Unlike the more celebrated Miners’ Strike of 1984/5, when only those employed by (and communities sustained by) the mining industry suffered, the strike that was called on 9 January 1972 affected everybody. A polarisation of opinion bordering on near-Brexit proportions was the main impact of 1984/5 beyond pit villages and towns; but in 1972 the success of the miners in preventing the distribution of fuel stocks in and out of power stations – aided by train-drivers and dockers, and culminating in the notorious Battle of Saltley Gate in Birmingham – forced Ted Heath into declaring a state of emergency a month to the day after the strike began.
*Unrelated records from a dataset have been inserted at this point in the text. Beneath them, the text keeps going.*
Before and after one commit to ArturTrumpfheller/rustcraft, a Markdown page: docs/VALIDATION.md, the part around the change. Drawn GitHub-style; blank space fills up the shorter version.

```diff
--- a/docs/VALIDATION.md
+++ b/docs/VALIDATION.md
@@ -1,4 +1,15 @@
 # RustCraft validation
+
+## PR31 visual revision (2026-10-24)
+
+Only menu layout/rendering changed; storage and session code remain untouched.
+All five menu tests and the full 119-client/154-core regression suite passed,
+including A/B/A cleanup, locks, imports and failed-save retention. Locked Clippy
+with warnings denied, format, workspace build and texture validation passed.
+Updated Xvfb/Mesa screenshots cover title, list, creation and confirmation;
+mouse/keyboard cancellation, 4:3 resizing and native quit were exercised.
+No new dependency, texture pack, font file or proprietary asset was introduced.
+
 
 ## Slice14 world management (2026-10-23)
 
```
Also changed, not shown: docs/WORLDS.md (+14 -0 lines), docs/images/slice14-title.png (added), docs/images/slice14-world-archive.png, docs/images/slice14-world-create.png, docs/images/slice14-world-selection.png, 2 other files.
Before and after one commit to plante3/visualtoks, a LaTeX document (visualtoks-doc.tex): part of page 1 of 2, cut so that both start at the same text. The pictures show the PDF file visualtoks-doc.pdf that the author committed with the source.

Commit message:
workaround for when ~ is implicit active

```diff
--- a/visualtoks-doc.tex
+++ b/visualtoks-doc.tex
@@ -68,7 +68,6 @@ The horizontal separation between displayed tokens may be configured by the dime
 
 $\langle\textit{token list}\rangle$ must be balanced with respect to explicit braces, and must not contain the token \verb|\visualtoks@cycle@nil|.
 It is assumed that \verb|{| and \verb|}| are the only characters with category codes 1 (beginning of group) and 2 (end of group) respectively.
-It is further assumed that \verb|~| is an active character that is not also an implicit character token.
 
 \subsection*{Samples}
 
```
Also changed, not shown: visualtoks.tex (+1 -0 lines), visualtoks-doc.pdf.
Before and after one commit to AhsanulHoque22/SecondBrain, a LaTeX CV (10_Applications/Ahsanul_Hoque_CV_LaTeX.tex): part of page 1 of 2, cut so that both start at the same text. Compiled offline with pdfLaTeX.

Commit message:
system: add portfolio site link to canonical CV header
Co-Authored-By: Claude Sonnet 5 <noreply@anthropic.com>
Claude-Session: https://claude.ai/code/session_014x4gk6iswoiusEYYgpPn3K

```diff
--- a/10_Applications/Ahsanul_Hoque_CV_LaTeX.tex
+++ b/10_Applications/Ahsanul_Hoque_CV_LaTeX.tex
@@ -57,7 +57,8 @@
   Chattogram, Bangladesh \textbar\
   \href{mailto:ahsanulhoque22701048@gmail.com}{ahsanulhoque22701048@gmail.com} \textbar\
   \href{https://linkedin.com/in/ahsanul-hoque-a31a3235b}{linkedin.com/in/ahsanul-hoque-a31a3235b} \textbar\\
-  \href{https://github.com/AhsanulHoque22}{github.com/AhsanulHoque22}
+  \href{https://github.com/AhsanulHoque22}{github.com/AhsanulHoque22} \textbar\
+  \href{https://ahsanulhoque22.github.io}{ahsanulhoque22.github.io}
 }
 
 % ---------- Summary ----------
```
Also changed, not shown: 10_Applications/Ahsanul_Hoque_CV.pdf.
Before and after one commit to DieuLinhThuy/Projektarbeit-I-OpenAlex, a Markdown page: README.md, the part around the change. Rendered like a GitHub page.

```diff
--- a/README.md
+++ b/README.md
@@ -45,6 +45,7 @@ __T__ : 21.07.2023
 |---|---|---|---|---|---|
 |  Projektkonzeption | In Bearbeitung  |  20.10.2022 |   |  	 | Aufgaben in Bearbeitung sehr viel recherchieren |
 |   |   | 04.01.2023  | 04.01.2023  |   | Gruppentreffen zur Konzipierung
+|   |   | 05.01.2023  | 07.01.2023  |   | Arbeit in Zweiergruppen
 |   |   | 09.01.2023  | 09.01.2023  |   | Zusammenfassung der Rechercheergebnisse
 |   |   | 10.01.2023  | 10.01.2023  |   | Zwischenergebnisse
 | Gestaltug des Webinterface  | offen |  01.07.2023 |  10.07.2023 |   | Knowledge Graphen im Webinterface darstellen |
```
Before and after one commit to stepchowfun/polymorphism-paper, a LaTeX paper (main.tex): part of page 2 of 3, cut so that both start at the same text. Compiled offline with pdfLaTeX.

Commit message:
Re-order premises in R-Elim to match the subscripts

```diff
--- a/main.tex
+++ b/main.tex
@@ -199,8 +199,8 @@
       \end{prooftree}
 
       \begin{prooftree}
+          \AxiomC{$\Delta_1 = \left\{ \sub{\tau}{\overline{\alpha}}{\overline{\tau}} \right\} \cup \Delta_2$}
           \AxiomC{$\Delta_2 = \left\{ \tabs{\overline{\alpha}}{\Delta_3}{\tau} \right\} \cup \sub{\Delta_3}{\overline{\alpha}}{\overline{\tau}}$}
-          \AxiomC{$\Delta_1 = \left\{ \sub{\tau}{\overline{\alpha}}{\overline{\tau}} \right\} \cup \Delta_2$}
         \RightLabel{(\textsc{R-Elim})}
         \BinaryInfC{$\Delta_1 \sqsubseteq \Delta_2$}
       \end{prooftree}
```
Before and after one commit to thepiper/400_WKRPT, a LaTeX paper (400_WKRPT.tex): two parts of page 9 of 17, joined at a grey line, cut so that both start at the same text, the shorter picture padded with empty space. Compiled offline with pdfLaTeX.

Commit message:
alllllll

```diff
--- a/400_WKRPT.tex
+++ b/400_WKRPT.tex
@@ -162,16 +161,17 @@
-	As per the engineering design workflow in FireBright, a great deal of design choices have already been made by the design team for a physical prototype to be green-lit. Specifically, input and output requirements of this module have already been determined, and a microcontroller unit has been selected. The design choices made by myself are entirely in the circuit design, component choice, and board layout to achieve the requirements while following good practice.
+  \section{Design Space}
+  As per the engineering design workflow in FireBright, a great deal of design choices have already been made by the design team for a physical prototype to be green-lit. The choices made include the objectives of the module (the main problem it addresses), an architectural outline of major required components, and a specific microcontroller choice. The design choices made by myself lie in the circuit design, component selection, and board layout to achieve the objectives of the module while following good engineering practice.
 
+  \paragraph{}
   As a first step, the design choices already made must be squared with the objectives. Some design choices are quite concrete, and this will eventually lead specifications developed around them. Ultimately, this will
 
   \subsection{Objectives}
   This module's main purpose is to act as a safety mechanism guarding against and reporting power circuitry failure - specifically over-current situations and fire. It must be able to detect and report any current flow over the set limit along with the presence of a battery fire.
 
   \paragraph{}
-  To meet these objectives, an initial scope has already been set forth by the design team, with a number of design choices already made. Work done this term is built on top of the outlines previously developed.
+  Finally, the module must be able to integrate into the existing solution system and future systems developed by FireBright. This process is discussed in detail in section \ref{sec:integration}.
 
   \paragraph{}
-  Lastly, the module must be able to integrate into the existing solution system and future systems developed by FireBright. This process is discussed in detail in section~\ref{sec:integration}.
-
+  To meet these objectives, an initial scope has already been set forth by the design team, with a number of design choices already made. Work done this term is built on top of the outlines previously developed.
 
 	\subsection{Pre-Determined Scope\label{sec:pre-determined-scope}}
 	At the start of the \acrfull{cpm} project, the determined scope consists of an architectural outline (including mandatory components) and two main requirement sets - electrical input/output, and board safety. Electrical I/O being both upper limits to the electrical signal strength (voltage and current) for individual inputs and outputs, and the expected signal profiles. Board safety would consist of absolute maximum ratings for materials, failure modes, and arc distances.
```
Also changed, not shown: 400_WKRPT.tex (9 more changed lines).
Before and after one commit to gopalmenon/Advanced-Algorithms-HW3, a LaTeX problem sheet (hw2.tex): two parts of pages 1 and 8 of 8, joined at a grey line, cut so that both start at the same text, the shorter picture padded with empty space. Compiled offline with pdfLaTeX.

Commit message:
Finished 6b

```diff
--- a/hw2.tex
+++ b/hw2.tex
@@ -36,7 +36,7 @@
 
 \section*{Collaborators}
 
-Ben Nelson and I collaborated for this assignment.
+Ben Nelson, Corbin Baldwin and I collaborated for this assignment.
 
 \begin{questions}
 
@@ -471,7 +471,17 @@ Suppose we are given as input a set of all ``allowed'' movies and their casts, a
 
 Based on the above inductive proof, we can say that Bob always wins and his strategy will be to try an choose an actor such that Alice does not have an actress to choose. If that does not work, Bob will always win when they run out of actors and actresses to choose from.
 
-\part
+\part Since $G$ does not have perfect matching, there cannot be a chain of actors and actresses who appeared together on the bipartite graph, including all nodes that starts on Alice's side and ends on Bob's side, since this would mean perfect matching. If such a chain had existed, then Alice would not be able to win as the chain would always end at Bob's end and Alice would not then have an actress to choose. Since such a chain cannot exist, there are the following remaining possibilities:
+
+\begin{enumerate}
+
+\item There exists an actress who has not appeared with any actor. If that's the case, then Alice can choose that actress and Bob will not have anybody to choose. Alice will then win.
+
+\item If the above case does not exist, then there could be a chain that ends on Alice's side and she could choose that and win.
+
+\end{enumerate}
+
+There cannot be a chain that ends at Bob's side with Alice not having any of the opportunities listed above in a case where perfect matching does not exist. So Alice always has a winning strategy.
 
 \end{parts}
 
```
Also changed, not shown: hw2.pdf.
Schools and businesses closed as they were unable to heat their premises when February was hit by a characteristically biting cold spell; power stations across the country were working well below capacity, and 12 of them shut down altogether. The Government had no choice but to implement electricity blackouts. Industry was forced into working an effective three-day week and householders were advised to heat just the one room. The power-cuts began on 16 February, totalling nine hours on the first day; by the time the strike ended after seven weeks, the public had endured 20 days of living by candlelight. This period is often retrospectively muddled-up with the Three-Day Week of early 1974 that provoked the first of that year’s two General Elections; and while it can be seen as the opening act of the drama that did for Heath, it was still the closest throwback to collective wartime hardship the British people had experienced since the war itself. That’s when these things become actual crises – when they hit Joe Public.
Brexit, for all its powerful potency as the divisive director of discourse over the last three and-a-half years, remained a largely speculative threat to the smooth continuation of life as we know it. Debate in 2018 and 2019 was littered with prophesy and promise rather than evidence of actual damage; we were constantly told (by one side, of course) what was going to happen as opposed to what had happened; it was all restricted to prediction, which allowed the more wilder warnings of the Remainer soothsayers to escalate as it became apparent to them they were losing the argument. We still don’t really know what impact withdrawal from the EU will have on our day-to-day lives, but it hasn’t so far caused the Government to draft emergency legislation that could restrict them in the way events in both 1972 and 2001 did.
With the coronavirus, there’s still plenty of guesswork in abundance, particularly by media outlets; but there is also the death toll, closed schools, cancelled sporting events, abandoned city centres – and the empty supermarket shelves that we were warned Brexit would provoke have instead come about from a different source altogether. This once again demonstrates the dangers of predictions; over-fixating on one specific future often enables another to sneak in unnoticed.
© The Editor